**50 points, due April. 9**

For this assignment, you will be implementing in VHDL and simulating an
eight-bit version of the simplified ALU used in Patterson & Hennessy's
*Computer Organization & Design* textbook. Use the following for
the top-level entity I/O structure of your ALU:

entity alu is Port ( a : in STD_LOGIC_VECTOR (7 downto 0); b : in STD_LOGIC_VECTOR (7 downto 0); op : in STD_LOGIC_VECTOR (2 downto 0); result : out STD_LOGIC_VECTOR (7 downto 0); overflow : out STD_LOGIC ); end alu;The functions to be computed by the ALU are defined by:

if (op == 0) result = a AND b; else if (op == 1) result = a OR b; else if (op == 2) result = a NAND b; else if (op == 3) result = a NOR b; else if (op == 4) { result = a + b; if (overflow has occurred) overflow = 1; else overflow = 0; } else if (op == 5) { result = a - b; if (overflow has occurred) overflow = 1; else overflow = 0; } else if (op == 6) // set on less than AKA slt if (a < b) result = 1; else result = 0;For those ops for which

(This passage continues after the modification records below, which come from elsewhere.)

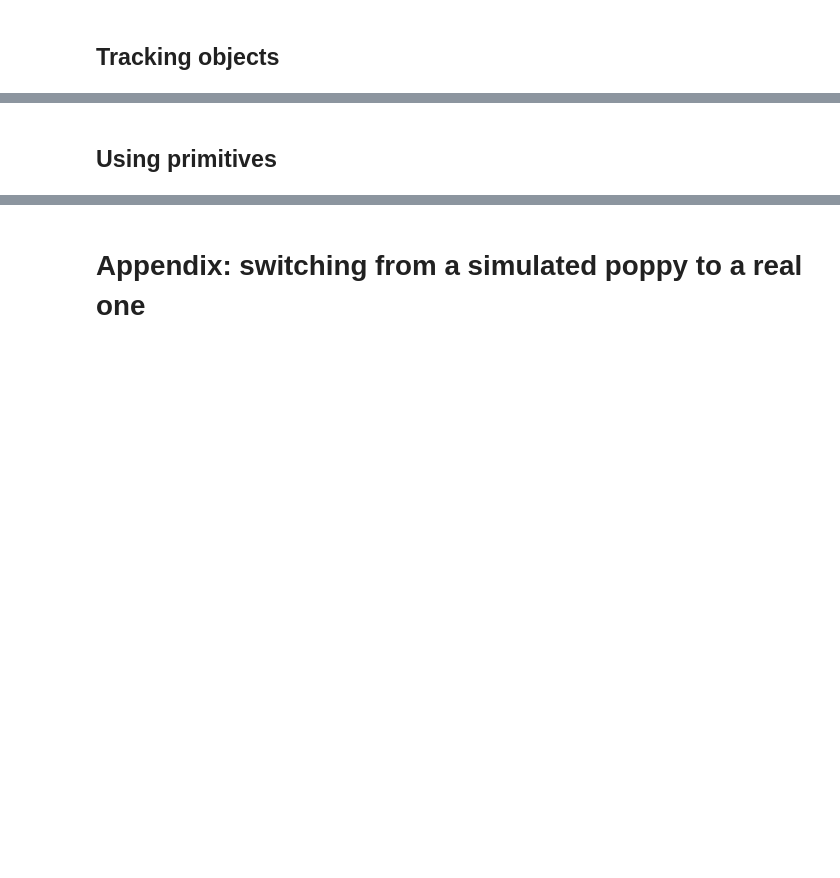
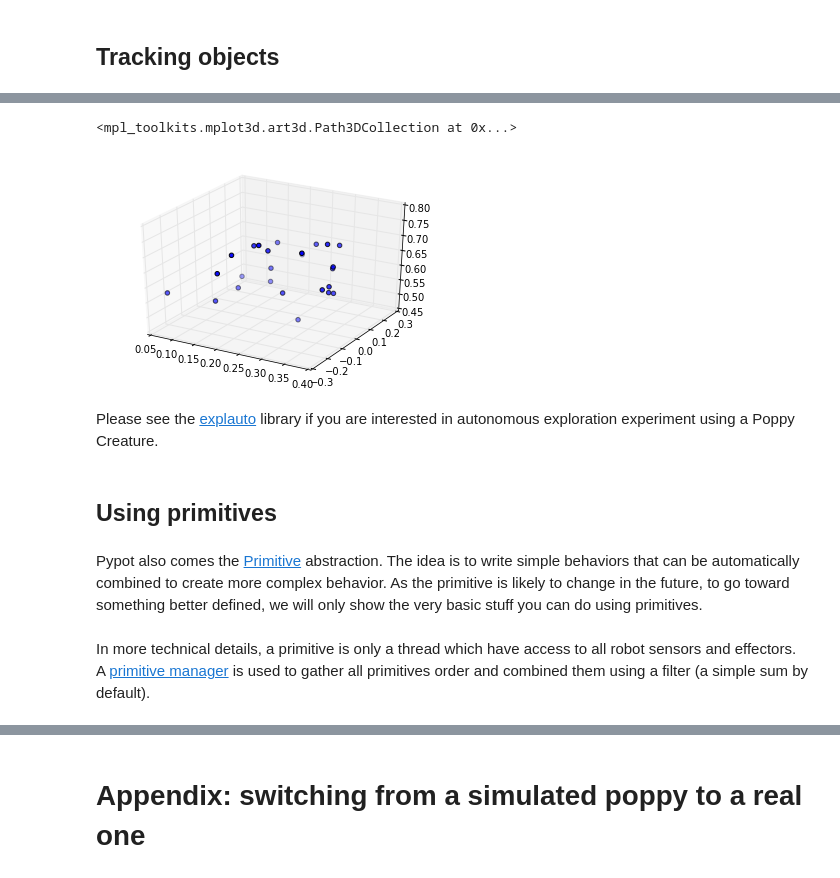
Before and after one commit to poppy-project/pypot, a Jupyter notebook: samples/notebooks/Controlling a Poppy humanoid in V-REP using pypot.ipynb, the cells around one changed output, grey strips where cells are left out. Cells and saved outputs as stored; diff of their text form; code cells hidden in the pictures; blank space fills up the shorter version.

```diff
--- a/samples/notebooks/Controlling a Poppy humanoid in V-REP using pypot.ipynb
+++ b/samples/notebooks/Controlling a Poppy humanoid in V-REP using pypot.ipynb
@@ -270,0 +368,23 @@ poppy.get_object_position('head_visual')
+# %%
+reached_pt = []
+
+for m in poppy.l_arm:
+    m.goto_behavior = 'minjerk'
+
+for _ in range(25):
+    poppy.reset_simulation()
+
+    pos = {m.name: randint(min(m.angle_limit), max(m.angle_limit)) for m in poppy.l_arm}
+    poppy.goto_position(pos, 2., wait=True)
+
+    reached_pt.append(poppy.get_object_position('l_forearm_visual'))
+# %%
+from mpl_toolkits.mplot3d import Axes3D
+
+ax = axes(projection='3d')
+ax.scatter(*array(reached_pt).T)
+# %% [output]
+<mpl_toolkits.mplot3d.art3d.Path3DCollection at 0x...>
+[figure, added]
+# %% [markdown]
+Please see the [explauto](https://github.com/flowersteam/explauto) library if you are interested in autonomous exploration experiment using a Poppy Creature.
@@ -271,2 +393,6 @@ poppy.get_object_position('head_visual')
 # %% [markdown]
 ## Using primitives
+# %% [markdown]
+Pypot also comes the [Primitive](http://poppy-project.github.io/pypot/primitive.html) abstraction. The idea is to write simple behaviors that can be automatically combined to create more complex behavior. As the primitive is likely to change in the future, to go toward something better defined, we will only show the very basic stuff you can do using primitives.
+# %% [markdown]
+In more technical details, a primitive is only a thread which have access to all robot sensors and effectors. A [primitive manager](http://poppy-project.github.io/pypot/pypot.primitive.html#module-pypot.primitive.manager) is used to gather all primitives order and combined them using a filter (a simple sum by default).
```
Also changed, not shown: parts of 76 cells of this notebook.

`overflow`

is not defined, you may assume that
it is a don't care. (Don't read too much into this -- it simply means
that you only need be concerned with You will find this schematic useful as a starting point for a one-bit ALU component which you'll instantiate multiple times to implement the eight-bit ALU:

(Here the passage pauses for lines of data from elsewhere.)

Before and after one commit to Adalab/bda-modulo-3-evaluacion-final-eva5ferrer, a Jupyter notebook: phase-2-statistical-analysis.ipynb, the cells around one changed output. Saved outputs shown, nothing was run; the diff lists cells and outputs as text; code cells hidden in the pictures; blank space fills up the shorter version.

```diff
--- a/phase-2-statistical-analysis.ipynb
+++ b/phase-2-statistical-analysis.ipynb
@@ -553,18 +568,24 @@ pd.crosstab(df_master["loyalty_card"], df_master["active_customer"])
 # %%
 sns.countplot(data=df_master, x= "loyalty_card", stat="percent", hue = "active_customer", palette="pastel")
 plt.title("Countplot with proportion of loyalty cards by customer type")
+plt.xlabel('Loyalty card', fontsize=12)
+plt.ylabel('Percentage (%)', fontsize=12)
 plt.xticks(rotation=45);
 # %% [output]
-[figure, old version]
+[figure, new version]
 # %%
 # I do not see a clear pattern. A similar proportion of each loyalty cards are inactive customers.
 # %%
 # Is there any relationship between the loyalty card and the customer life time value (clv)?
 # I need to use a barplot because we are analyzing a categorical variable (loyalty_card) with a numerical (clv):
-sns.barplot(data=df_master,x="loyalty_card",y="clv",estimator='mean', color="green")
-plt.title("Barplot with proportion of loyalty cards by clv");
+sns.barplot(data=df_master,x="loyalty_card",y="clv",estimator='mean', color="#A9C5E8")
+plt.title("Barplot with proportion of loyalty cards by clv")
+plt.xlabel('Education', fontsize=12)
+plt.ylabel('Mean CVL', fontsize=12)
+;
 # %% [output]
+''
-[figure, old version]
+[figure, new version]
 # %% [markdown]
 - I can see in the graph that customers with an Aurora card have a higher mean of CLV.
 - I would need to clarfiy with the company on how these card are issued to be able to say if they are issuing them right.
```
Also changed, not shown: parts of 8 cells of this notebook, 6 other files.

You'll need to make a few changes when implementing this schematic:

- The
`slt`operation requires access to the sign bit. This operation should perform correctly for all values of`a`and`b`, even if overflow occurs. (Remember, overflow indicates that the sign bit is wrong.) - The simplest way of recognizing when overflow has occurred is by comparing
the carryouts from the two most significant bits. If they differ, overflow
has occurred; otherwise, there is no overflow.
- Recall that VHDL has an addition operator. Hence, there is no need for you
to implement a one-bit full adder.

Turn in a listing of your VHDL code, your simulation waveform(s), and a brief rationale addressing why I should be convinced that your simulation demonstrates the correctness of your VHDL design. You will be graded on the correctness of your VHDL as well as on the simulation test set you have chosen.

Thomas P. Kelliher 2010-03-31 Tom Kelliher